Material to process

________

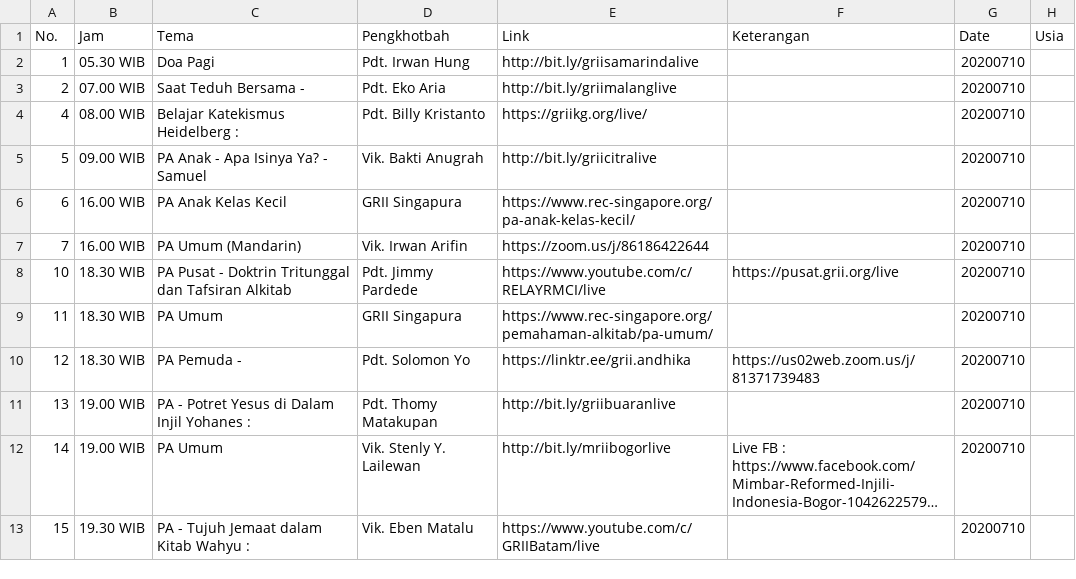
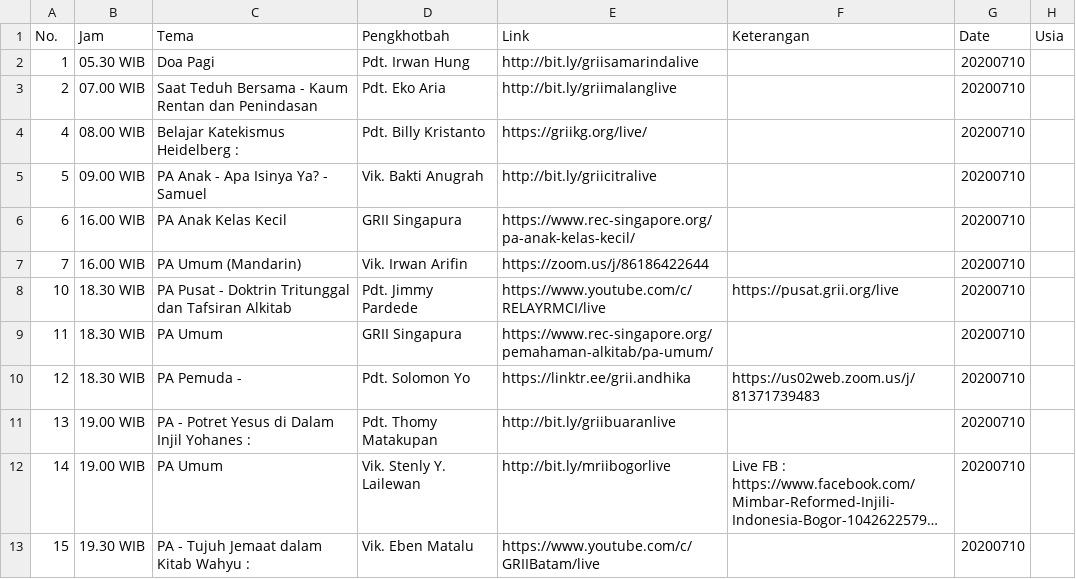
Before and after one commit to jadwal-grii-online/jadwal-grii-online.github.io, a CSV file: data/20200710.csv, drawn as a sheet; long unchanged cells end in ….

```diff
--- a/data/20200710.csv
+++ b/data/20200710.csv
@@ -2,3 +2,3 @@ No.,Jam,Tema,Pengkhotbah,Link,Keterangan,Date,Usia
 1,05.30 WIB,Doa Pagi,Pdt. Irwan Hung,http://bit.ly/griisamarindalive,,20200710,
-2,07.00 WIB,Saat Teduh Bersama -,Pdt. Eko Aria,http://bit.ly/griimalanglive,,20200710,
+2,07.00 WIB,Saat Teduh Bersama - Kaum Rentan dan Penindasan,Pdt. Eko Aria,http://bit.ly/griimalanglive,,20200710,
 4,08.00 WIB,Belajar Katekismus Heidelberg :,Pdt. Billy Kristanto,https://griikg.org/live/,,20200710,
```
Also changed, not shown: data/20200708.csv, data/20200709.csv, 5 other files.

________

Word for word, restate the whole listing and drop the images.

Your solution
Before and after one commit to jadwal-grii-online/jadwal-grii-online.github.io, a CSV file: data/20200710.csv, drawn as a sheet; long unchanged cells end in ….

```diff
--- a/data/20200710.csv
+++ b/data/20200710.csv
@@ -2,3 +2,3 @@ No.,Jam,Tema,Pengkhotbah,Link,Keterangan,Date,Usia
 1,05.30 WIB,Doa Pagi,Pdt. Irwan Hung,http://bit.ly/griisamarindalive,,20200710,
-2,07.00 WIB,Saat Teduh Bersama -,Pdt. Eko Aria,http://bit.ly/griimalanglive,,20200710,
+2,07.00 WIB,Saat Teduh Bersama - Kaum Rentan dan Penindasan,Pdt. Eko Aria,http://bit.ly/griimalanglive,,20200710,
 4,08.00 WIB,Belajar Katekismus Heidelberg :,Pdt. Billy Kristanto,https://griikg.org/live/,,20200710,
```
Also changed, not shown: data/20200708.csv, data/20200709.csv, 5 other files.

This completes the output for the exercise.